Meredith returned to Manchester City as a ‘guest’ player during the First World War and played in the war leagues for three years. In 1921 his registration with Manchester United was cancelled and he finished his playing career with Manchester City. His last competitive match was an FA cup semi-final in 1924 against Newcastle, when he was a couple of months short of his fiftieth birthday, an exceptional age for a full-time professional player.

Meredith was a popular subject for newspaper caricaturists during an era when sports photography was rudimentary. His toothpick, which he chewed incessantly while playing, was a readily identifiable trademark. He claimed he chewed toothpicks and matches instead of the traditional miner's tobacco twist, the latter being considered inappropriate for a footballer, since there were no convenient spittoons available at pitch-side. Fans would send him packets of toothpicks. His fitness was legendary: in a career of almost twenty years of top-class football, he hardly missed more than a dozen matches through injury. He was a strict teetotaller, a non-smoker, and a keen dietician, his spare, almost spindly frame leading to nicknames such as Old Skin, which he disliked. He was also ahead of his time where training was concerned: in an era when jogging and physical jerks were considered sufficient preparation for a game, he wrote many articles placing great emphasis on developing ball control. Until his fiftieth year he continued to polish his skills, insisting that no professional player could ever cease learning his trade.

Meredith married Ellen Negus (1879–1933), a local Chirk girl, in April 1900 at St Mark's Church, Clowes Street, Manchester, and lived for some years in Nut Street, Belle Vue, Manchester. They had two children: Lily, born in 1903, and Winifred, born in 1906. In 1904 he opened a sports goods shop in St Peter's Square, Manchester. The shop closed following a fire in 1909, however, and Meredith was declared bankrupt. In 1914 he took a public house, the Church Hotel in Longsight, Manchester, and in the 1920s and 1930s he and his wife managed a second public house, the Stretford Hotel, Stretford Road, Manchester.

In 1926 Meredith starred in a feature film, The Ball of Fortune, as well as a number of short coaching films. He would appear on stage in cinemas showing his films and answer questions from the audience.
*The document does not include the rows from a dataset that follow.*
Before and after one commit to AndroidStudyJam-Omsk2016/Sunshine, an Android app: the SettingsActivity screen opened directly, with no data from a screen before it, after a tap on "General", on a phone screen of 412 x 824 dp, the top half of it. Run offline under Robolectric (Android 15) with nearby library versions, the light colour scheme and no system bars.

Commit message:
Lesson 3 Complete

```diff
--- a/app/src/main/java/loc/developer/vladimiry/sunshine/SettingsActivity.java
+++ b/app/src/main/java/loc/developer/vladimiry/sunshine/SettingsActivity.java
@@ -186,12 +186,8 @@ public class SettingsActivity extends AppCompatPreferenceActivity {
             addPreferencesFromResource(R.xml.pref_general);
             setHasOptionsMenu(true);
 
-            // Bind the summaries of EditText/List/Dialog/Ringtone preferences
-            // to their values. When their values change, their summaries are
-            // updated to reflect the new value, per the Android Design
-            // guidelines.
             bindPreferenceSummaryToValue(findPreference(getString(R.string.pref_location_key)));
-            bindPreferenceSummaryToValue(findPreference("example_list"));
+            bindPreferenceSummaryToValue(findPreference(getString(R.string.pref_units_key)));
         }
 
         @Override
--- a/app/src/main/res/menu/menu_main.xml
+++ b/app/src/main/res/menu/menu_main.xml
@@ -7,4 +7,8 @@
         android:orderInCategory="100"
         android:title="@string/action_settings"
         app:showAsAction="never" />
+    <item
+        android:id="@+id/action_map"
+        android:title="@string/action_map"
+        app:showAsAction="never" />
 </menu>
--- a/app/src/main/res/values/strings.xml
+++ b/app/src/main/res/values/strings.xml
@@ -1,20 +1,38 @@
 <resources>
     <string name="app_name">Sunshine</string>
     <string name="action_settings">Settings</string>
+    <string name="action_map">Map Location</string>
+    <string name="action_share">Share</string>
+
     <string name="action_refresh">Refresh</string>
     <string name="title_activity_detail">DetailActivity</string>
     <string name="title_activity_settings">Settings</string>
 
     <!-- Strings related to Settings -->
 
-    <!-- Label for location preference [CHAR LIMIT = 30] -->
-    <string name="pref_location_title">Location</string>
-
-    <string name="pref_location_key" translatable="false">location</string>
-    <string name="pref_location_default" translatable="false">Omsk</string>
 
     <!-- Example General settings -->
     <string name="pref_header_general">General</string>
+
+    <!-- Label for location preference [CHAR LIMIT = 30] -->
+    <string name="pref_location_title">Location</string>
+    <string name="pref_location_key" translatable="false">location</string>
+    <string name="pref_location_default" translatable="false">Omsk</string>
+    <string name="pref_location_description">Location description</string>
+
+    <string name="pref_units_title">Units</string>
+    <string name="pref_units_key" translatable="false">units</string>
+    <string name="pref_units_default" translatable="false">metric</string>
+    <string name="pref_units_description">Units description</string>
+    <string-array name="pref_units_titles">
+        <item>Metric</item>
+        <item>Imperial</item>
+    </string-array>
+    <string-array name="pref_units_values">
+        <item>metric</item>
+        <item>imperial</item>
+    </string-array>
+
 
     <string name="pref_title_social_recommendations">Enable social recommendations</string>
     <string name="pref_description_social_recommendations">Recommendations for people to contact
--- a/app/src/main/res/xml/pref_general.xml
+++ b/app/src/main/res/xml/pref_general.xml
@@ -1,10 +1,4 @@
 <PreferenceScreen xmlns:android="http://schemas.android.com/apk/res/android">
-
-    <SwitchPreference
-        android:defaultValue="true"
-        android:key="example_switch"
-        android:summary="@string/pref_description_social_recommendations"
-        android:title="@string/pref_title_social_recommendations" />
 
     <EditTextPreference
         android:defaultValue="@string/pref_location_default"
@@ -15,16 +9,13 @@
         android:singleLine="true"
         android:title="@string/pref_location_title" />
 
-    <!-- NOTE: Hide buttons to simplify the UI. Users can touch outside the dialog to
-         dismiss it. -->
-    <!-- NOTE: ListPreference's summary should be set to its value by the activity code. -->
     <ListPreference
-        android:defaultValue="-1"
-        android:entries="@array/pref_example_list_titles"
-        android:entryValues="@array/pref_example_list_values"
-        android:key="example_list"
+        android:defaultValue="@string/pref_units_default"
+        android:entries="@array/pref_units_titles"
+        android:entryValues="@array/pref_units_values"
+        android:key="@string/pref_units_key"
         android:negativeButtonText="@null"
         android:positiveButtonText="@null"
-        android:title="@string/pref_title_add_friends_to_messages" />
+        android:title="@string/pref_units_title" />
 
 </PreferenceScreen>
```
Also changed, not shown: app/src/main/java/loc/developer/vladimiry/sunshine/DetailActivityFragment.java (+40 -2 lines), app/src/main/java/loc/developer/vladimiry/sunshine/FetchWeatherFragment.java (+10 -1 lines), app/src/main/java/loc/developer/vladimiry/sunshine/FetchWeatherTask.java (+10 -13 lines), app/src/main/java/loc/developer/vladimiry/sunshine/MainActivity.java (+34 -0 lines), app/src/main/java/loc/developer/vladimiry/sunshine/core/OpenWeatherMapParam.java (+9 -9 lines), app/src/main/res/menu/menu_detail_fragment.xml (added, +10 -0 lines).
He was good friends with many music-hall stars of the pre-Second World War period, including George Robey (who designed Manchester United's cup final shirts in 1909) and Harry Weldon (who played Stiffy the Goalkeeper in a Fred Karno sketch that also featured Charlie Chaplin). The catch-phrase ‘Meredith, we're in!’ from another pre-First World War Karno sketch was said to have been inspired by Meredith.

In retirement Meredith lived in Manchester with his daughter Winifred, a champion dancer and later principal of her own dancing school. He died at his home, in Burton Road, Withington, Manchester, on 19 April 1958 from heart failure and was buried four days later in the southern cemetery, Manchester.

John Harding

Sources  

J. Harding, Football wizard: the story of Billy Meredith (1998) · personal knowledge (2004) · private information (2004) · b. cert.

Archives  

Man. CL, Misc/897/1–76  

FILM

 

Northwest Film Archive, Portland, Oregon, Ball of Fortune, 1926

 

SOUND

 

priv. coll., tape recording of interview, c.1947 [BBC Radio Wales, ‘Sporting call’]


Likenesses  

F. Fielding, photograph, c.1904, TNA: PRO [see illus.] · photographs, Greater Manchester County RO, Documentary Photography Archive